make a kind of geometric model of consciousness, to take seriously the
idea o fa parallel continuum, and to say that the mind and the body are
embedded in the dream
and the dream is a higher-order spatial dimension. In sleep, one
is released into the real world, of which the world of waking is only the
surface in a very literal geometric sense. There is a plenum - recent
experiments in quantum
physics tend to back this up - a holographic plenum of information.
is everywhere. Information that is not here is nowhere. Information
stands outside of historical time in a kind of eternity - an eternity that
does not have a temporal existence, not even the kind of temporal existence
about which one may say, "It always existed." It does not have temporal
duration of any sort. It is eternity. We are not primarily
biological, with mind emerging as a kind of iridescence, a kind of epiphenomenon
at the higher levels of organization of biology. We are hyperspatial
objects of some sort that cast a shadow into matter. The shadow in
matter is our physical organism."
-Terence McKenna - _Archaic Revival_
Carl Jung's 'Mysterium Conjunctionis' reminds us of the reality of the situation that ensues once the psyche is hooked into making the transference to the alchemical or saucerian goal. Jung, citing Gerhart Dorn, stresses that the materialization of the stone is only a prologue to the experience of the perfected self in a state of illumination. Jung wrote, "Though we know from experience that psychic processes are related to material ones, we are not in a position to say in what this relationship consists, or how it is possible at all. Precisely because the psyche and the physical are mutually dependent it has often been conjectured that they may be identical somewhere beyond our present experience."

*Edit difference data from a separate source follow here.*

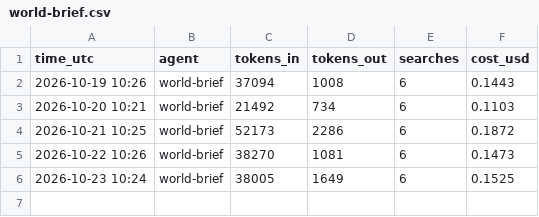
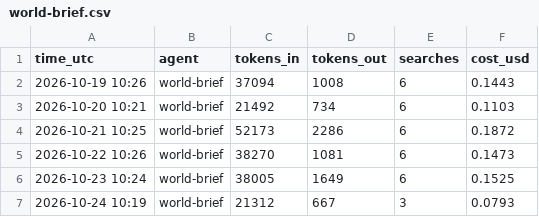
Before and after one commit to jayryd7-gif/ai-trading-agent, a CSV file: reports/costs/world-brief.csv, drawn as a sheet.

Commit message:
Add world news brief 2026-10-24

```diff
--- a/reports/costs/world-brief.csv
+++ b/reports/costs/world-brief.csv
@@ -6 +6,2 @@ time_utc,agent,tokens_in,tokens_out,searches,cost_usd
 2026-10-23 10:24,world-brief,38005,1649,6,0.1525
+2026-10-24 10:19,world-brief,21312,667,3,0.0793
```
Also changed, not shown: 2 other files.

Of what does this relationship consist? My own hunch, and it is only a hunch, is that an explicitly spatial dimension -- of a co-dimension inclusive of our continuum -- allows a hologram of other realized forms of organization, far distant, to become visible at certain levels of quantum resonance in the synaptic field. These levels have been damped by selection in favor of more directlyrelevant lines of information relating to animal survival. Evolution does not reinforce selectively the ability of an organism to perceive at a distance since such an ability has no selective advantage, unless the information it conveys falls upon the receptors of an organism already sophisicated enough in its use of symbols to abstract concepts for later application in different contexts.
Thus, these quantum resonances carrying intimations of events at a distance only begin to acquire genetic reinforcement once a species has already achieved sufficient sophistication to be called conscious and mind-possessing. The use of hallucinogens can be seen as an attempt at medical engineering which amplifies, for inspection by consciousness, the quantum resonance of the other parts of the spatial continuum holographically at hand. This experience is the vision which the UFOs and psilocybin impart: visions of strange planets, life forms, perspectives and societies, machines, ruins, landscapes. The hierophanies all unfold in a nunc stans that has all space -- standing in it -- like a frozen hologram. Thus, experimentation with hallucinogens by human beings and the rise in endogenously produced hallucinogens as one advances through the primate phylogeny could both be due to a slow focusing on the phenomenon of imagination. Imagination being the deepening involvement of the species with things beheld but not actually existing in the present at hand.
- Terence McKenna - _Open Ending_
If we were to look closely at an individual human being, we would immediately notice that it is a unique hologram unto itself; self-contained, self-generation, and self-knowledgeable. Yet if we were to remove this being from its planetary context, we would quickly realize that the human form is not unlike a mandala or symbolic poem, for within its form and flow lives comprehensive information about various physical, social, psychological, and evolutionary contexts within which it was created.
- Dr. Ken Dychtwald in _The Holographic Paradigm_
(Ken Wilber, editor)